● Required action
Each entry below should be output exactly, apart from its images.

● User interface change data
BEGIN
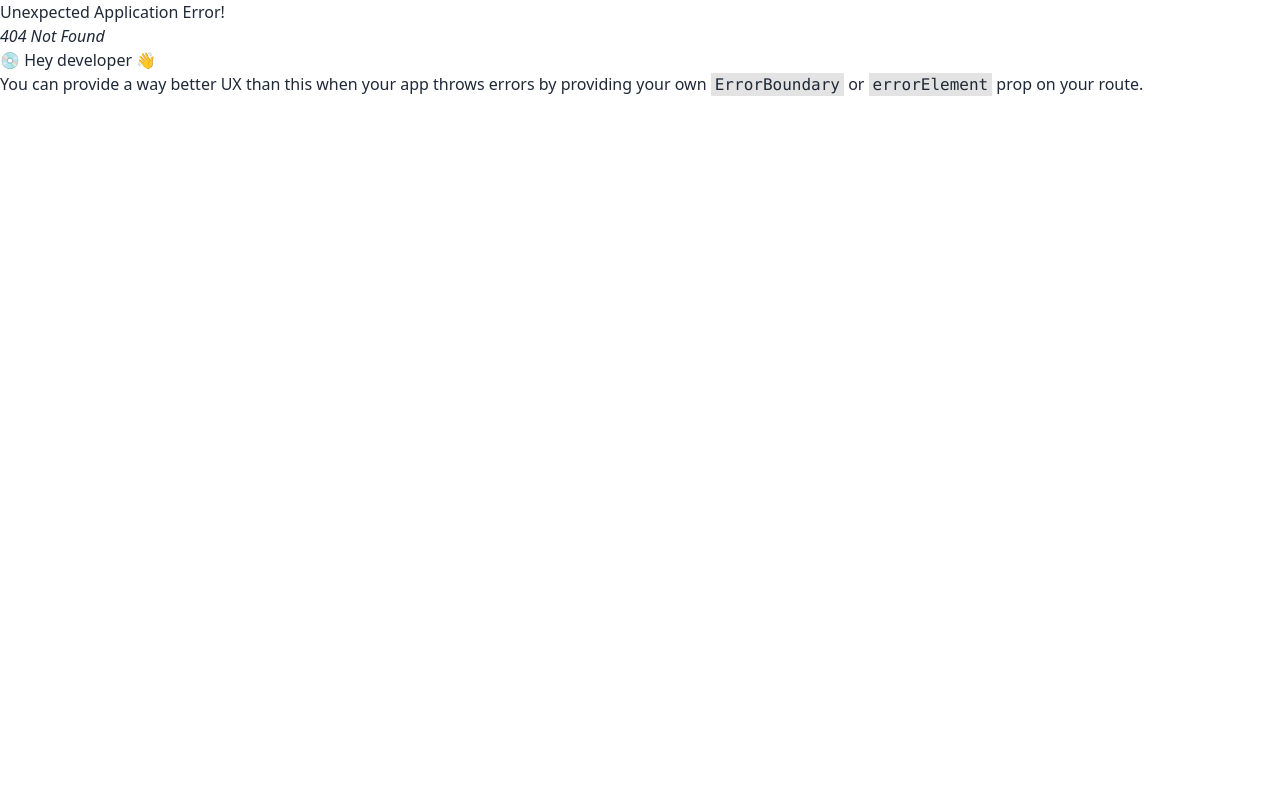
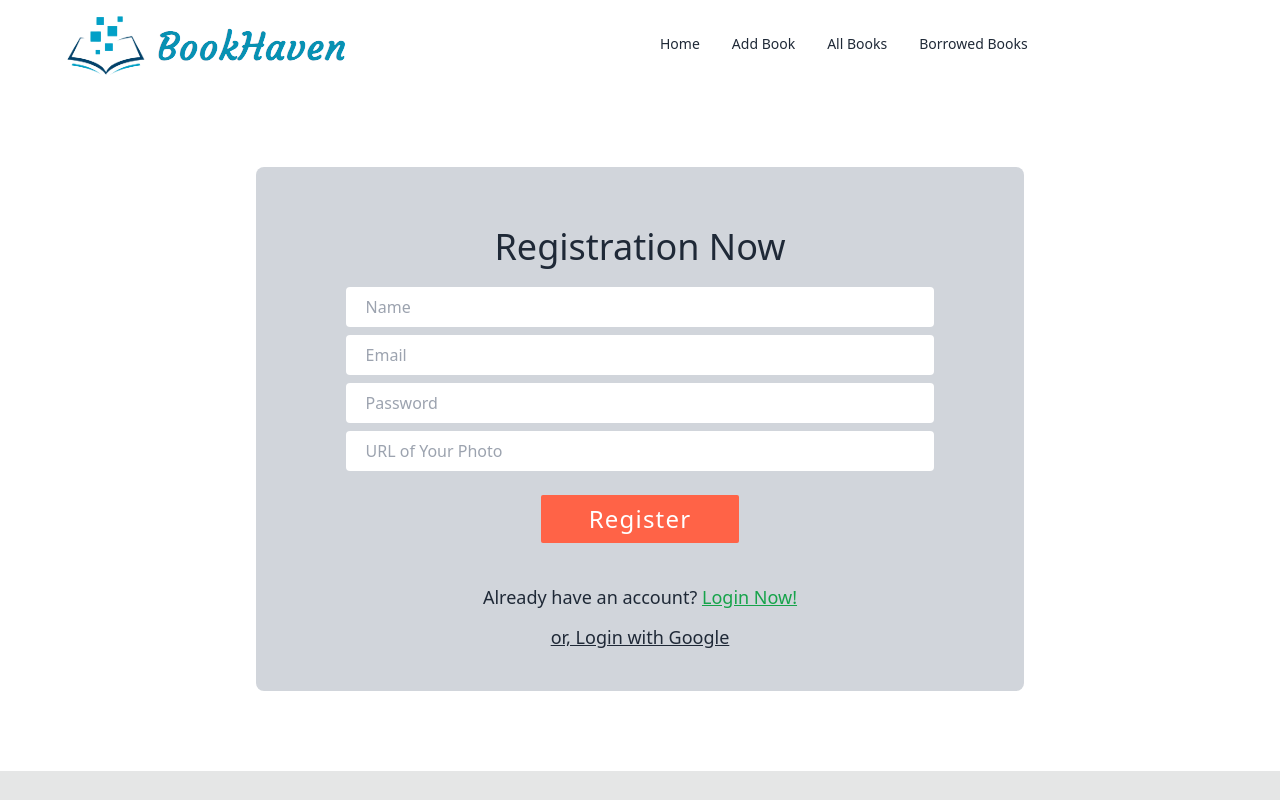
Before and after one commit to Jobayer-Ahmmed/book-heaven-client, a React (Vite) app: page /register in a window 1280 px wide. Before the commit this address had no page. Shown: the top 800 px of the page. Built offline with nearby package versions, Linux system fonts and the light colour scheme; no server answers.

Commit message:
edit register

```diff
--- a/src/components/pages/registration/Register.jsx
+++ b/src/components/pages/registration/Register.jsx
@@ -1,17 +1,21 @@
 import { useContext, useState } from "react"
 import { ToastContainer, toast } from 'react-toastify';
 import 'react-toastify/dist/ReactToastify.css';
+import { updateProfile } from "firebase/auth";
+import { Link, useNavigate } from "react-router-dom";
+import { MyContext } from "../../../contextApi/MyAuthProvider";
 import myAuth from "../../../firebase/firebase.config";
-import { updateProfile } from "firebase/auth";
-import { Link } from "react-router-dom";
+import axios from "axios";
 import URL from "../../../url/URL";
-import { MyContext } from "../../../contextApi/MyAuthProvider";
+
+
 
 
 
 const Register = () => {
     const {createMyUser, googleLogin} = useContext(MyContext)
     const [message, setMessage]  = useState('')
+    const navigate = useNavigate()
 
     const handleGoogle=()=>{
       googleLogin()
@@ -30,7 +34,7 @@ const Register = () => {
         const password = form.get("password")
         const name = form.get("name")
         const photo = form.get("photo")
-        const data = {email}
+
 
         setMessage('')
         if(password.length>=6){
@@ -43,16 +47,15 @@ const Register = () => {
                         photoURL: photo
                         })
                     .then(() => {
-                      fetch(`${URL}/user`,{
-                        method: "POST",
-                        headers:{"content-type":"application/json"},
-                        body:JSON.stringify(data)
-                      })
-                      .then(res=>res.json())
-                      .then(()=>{
-                        toast.success("Congratulations! Registration successfull")
-                        forFormReset.reset()
-                      })
+                        axios.post(`${URL}/user`,{
+                          email
+                        })
+                        .then(()=>{
+                          toast.success("Congratulations! Registration successfull")
+                          forFormReset.reset()
+                          navigate("/")
+                        })
+                        .catch(err=>console.log(err))
                       })
                     .catch(err=>console.log(err.message))
                 })
@@ -73,26 +76,25 @@ const Register = () => {
           setMessage("Password must be 6 characters or, more")
         }
 
+}
 
 
 
-
-
-}
   return (
     <div className="w-4/5 md:w-3/5 mx-auto my-myMargin">
-        <div className="bg-textColor py-10 px-4 rounded-lg text-center">
-            <h1  className=" text-2xl font-medium my-mtMargin">Registration Now</h1>
+        <div className="bg-gray-300 py-10 px-4 rounded-lg text-center">
+            <h1  className=" text-4xl font-medium my-xPadding2">Registration Now</h1>
             <h3  className="text-red-500 text-xl my-mtMargin">{message}</h3>
             <form onSubmit={handleRegsiter}>
                 <input className="w-4/5 h-10 pl-5 rounded" type="text" placeholder="Name" name="name" required/><br />
                 <input className="my-2 w-4/5 h-10 pl-5 rounded" type="text" placeholder="Email" name="email" required /> <br />
                 <input className="w-4/5 h-10 pl-5 rounded" type="password" placeholder="Password" name="password" required/> <br />
                 <input className="my-2 w-4/5 h-10 pl-5 rounded" type="text" placeholder="URL of Your Photo" name="photo" required/><br/>
-                <input  className="mt-4 rounded-sm px-16  py-2 text-lg font-bold bg-[#DF6242] text-textColor cursor-pointer active:text-xl" type="submit" value="Register" />
+                <input  className="mt-4 rounded-sm px-12  py-2 text-2xl text-white tracking-wider font-medium bg-btnColor  text-textColor cursor-pointer hover:bg-hoverColor active:font-bold" type="submit" value="Register" />
             </form>
-            <p  className=" my-mtMargin">Already have an account? <Link to="/login" className="underline text-green-600">Login Now!</Link></p>
-            <p className="underline cursor-pointer" onClick={handleGoogle}>Login with Google</p>
+            <p  className="mt-10 mb-3 text-lg">Already have an account? <Link to="/login" className="underline text-green-600">Login Now!</Link></p>
+            <p className="underline cursor-pointer text-lg"  onClick={handleGoogle}>or, Login with Google</p>
+
         </div>
 
 
--- a/src/components/shared/navbar/Navbar.jsx
+++ b/src/components/shared/navbar/Navbar.jsx
@@ -6,6 +6,7 @@ import { useEffect } from "react";
 import { ToastContainer, toast } from 'react-toastify';
 import 'react-toastify/dist/ReactToastify.css';
 import { MyContext } from "../../../contextApi/MyAuthProvider";
+import Register from "../../pages/registration/Register";
 
 
 const Navbar = () => {
--- a/src/main.jsx
+++ b/src/main.jsx
@@ -3,9 +3,12 @@ import ReactDOM from 'react-dom/client'
 import './index.css'
 import { RouterProvider } from 'react-router-dom'
 import router from './routes/Route'
+import MyAuthProvider from './contextApi/MyAuthProvider'
 
 ReactDOM.createRoot(document.getElementById('root')).render(
   <React.StrictMode>
-    <RouterProvider router={router}/>
+    <MyAuthProvider>
+      <RouterProvider router={router}/>
+    </MyAuthProvider>
   </React.StrictMode>,
 )
--- a/src/routes/Route.jsx
+++ b/src/routes/Route.jsx
@@ -1,6 +1,7 @@
 import { createBrowserRouter } from "react-router-dom";
 import Root from "../layouts/Root";
 import Home from "../components/pages/home/Home";
+import Register from "../components/pages/registration/Register";
 
 
 const router = createBrowserRouter([
@@ -11,6 +12,10 @@ const router = createBrowserRouter([
             {
                 path:"/",
                 element:<Home/>
+            },
+            {
+                path:"/register",
+                element:<Register/>
             }
         ]
     }
--- a/src/url/URL.jsx
+++ b/src/url/URL.jsx
@@ -1,3 +1,3 @@
-let URL = "https://ass-11-server-lfu1cgmyt-jobayers-projects.vercel.app"
+let URL = "https://ass-11-server-lcb1ghbks-jobayers-projects.vercel.app"
 //  URL = "http://localhost:5000"
 export default URL
```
END
● Answer
Before and after one commit to Jobayer-Ahmmed/book-heaven-client, a React (Vite) app: page /register in a window 1280 px wide. Before the commit this address had no page. Shown: the top 800 px of the page. Built offline with nearby package versions, Linux system fonts and the light colour scheme; no server answers.

Commit message:
edit register

```diff
--- a/src/components/pages/registration/Register.jsx
+++ b/src/components/pages/registration/Register.jsx
@@ -1,17 +1,21 @@
 import { useContext, useState } from "react"
 import { ToastContainer, toast } from 'react-toastify';
 import 'react-toastify/dist/ReactToastify.css';
+import { updateProfile } from "firebase/auth";
+import { Link, useNavigate } from "react-router-dom";
+import { MyContext } from "../../../contextApi/MyAuthProvider";
 import myAuth from "../../../firebase/firebase.config";
-import { updateProfile } from "firebase/auth";
-import { Link } from "react-router-dom";
+import axios from "axios";
 import URL from "../../../url/URL";
-import { MyContext } from "../../../contextApi/MyAuthProvider";
+
+
 
 
 
 const Register = () => {
     const {createMyUser, googleLogin} = useContext(MyContext)
     const [message, setMessage]  = useState('')
+    const navigate = useNavigate()
 
     const handleGoogle=()=>{
       googleLogin()
@@ -30,7 +34,7 @@ const Register = () => {
         const password = form.get("password")
         const name = form.get("name")
         const photo = form.get("photo")
-        const data = {email}
+
 
         setMessage('')
         if(password.length>=6){
@@ -43,16 +47,15 @@ const Register = () => {
                         photoURL: photo
                         })
                     .then(() => {
-                      fetch(`${URL}/user`,{
-                        method: "POST",
-                        headers:{"content-type":"application/json"},
-                        body:JSON.stringify(data)
-                      })
-                      .then(res=>res.json())
-                      .then(()=>{
-                        toast.success("Congratulations! Registration successfull")
-                        forFormReset.reset()
-                      })
+                        axios.post(`${URL}/user`,{
+                          email
+                        })
+                        .then(()=>{
+                          toast.success("Congratulations! Registration successfull")
+                          forFormReset.reset()
+                          navigate("/")
+                        })
+                        .catch(err=>console.log(err))
                       })
                     .catch(err=>console.log(err.message))
                 })
@@ -73,26 +76,25 @@ const Register = () => {
           setMessage("Password must be 6 characters or, more")
         }
 
+}
 
 
 
-
-
-}
   return (
     <div className="w-4/5 md:w-3/5 mx-auto my-myMargin">
-        <div className="bg-textColor py-10 px-4 rounded-lg text-center">
-            <h1  className=" text-2xl font-medium my-mtMargin">Registration Now</h1>
+        <div className="bg-gray-300 py-10 px-4 rounded-lg text-center">
+            <h1  className=" text-4xl font-medium my-xPadding2">Registration Now</h1>
             <h3  className="text-red-500 text-xl my-mtMargin">{message}</h3>
             <form onSubmit={handleRegsiter}>
                 <input className="w-4/5 h-10 pl-5 rounded" type="text" placeholder="Name" name="name" required/><br />
                 <input className="my-2 w-4/5 h-10 pl-5 rounded" type="text" placeholder="Email" name="email" required /> <br />
                 <input className="w-4/5 h-10 pl-5 rounded" type="password" placeholder="Password" name="password" required/> <br />
                 <input className="my-2 w-4/5 h-10 pl-5 rounded" type="text" placeholder="URL of Your Photo" name="photo" required/><br/>
-                <input  className="mt-4 rounded-sm px-16  py-2 text-lg font-bold bg-[#DF6242] text-textColor cursor-pointer active:text-xl" type="submit" value="Register" />
+                <input  className="mt-4 rounded-sm px-12  py-2 text-2xl text-white tracking-wider font-medium bg-btnColor  text-textColor cursor-pointer hover:bg-hoverColor active:font-bold" type="submit" value="Register" />
             </form>
-            <p  className=" my-mtMargin">Already have an account? <Link to="/login" className="underline text-green-600">Login Now!</Link></p>
-            <p className="underline cursor-pointer" onClick={handleGoogle}>Login with Google</p>
+            <p  className="mt-10 mb-3 text-lg">Already have an account? <Link to="/login" className="underline text-green-600">Login Now!</Link></p>
+            <p className="underline cursor-pointer text-lg"  onClick={handleGoogle}>or, Login with Google</p>
+
         </div>
 
 
--- a/src/components/shared/navbar/Navbar.jsx
+++ b/src/components/shared/navbar/Navbar.jsx
@@ -6,6 +6,7 @@ import { useEffect } from "react";
 import { ToastContainer, toast } from 'react-toastify';
 import 'react-toastify/dist/ReactToastify.css';
 import { MyContext } from "../../../contextApi/MyAuthProvider";
+import Register from "../../pages/registration/Register";
 
 
 const Navbar = () => {
--- a/src/main.jsx
+++ b/src/main.jsx
@@ -3,9 +3,12 @@ import ReactDOM from 'react-dom/client'
 import './index.css'
 import { RouterProvider } from 'react-router-dom'
 import router from './routes/Route'
+import MyAuthProvider from './contextApi/MyAuthProvider'
 
 ReactDOM.createRoot(document.getElementById('root')).render(
   <React.StrictMode>
-    <RouterProvider router={router}/>
+    <MyAuthProvider>
+      <RouterProvider router={router}/>
+    </MyAuthProvider>
   </React.StrictMode>,
 )
--- a/src/routes/Route.jsx
+++ b/src/routes/Route.jsx
@@ -1,6 +1,7 @@
 import { createBrowserRouter } from "react-router-dom";
 import Root from "../layouts/Root";
 import Home from "../components/pages/home/Home";
+import Register from "../components/pages/registration/Register";
 
 
 const router = createBrowserRouter([
@@ -11,6 +12,10 @@ const router = createBrowserRouter([
             {
                 path:"/",
                 element:<Home/>
+            },
+            {
+                path:"/register",
+                element:<Register/>
             }
         ]
     }
--- a/src/url/URL.jsx
+++ b/src/url/URL.jsx
@@ -1,3 +1,3 @@
-let URL = "https://ass-11-server-lfu1cgmyt-jobayers-projects.vercel.app"
+let URL = "https://ass-11-server-lcb1ghbks-jobayers-projects.vercel.app"
 //  URL = "http://localhost:5000"
 export default URL
```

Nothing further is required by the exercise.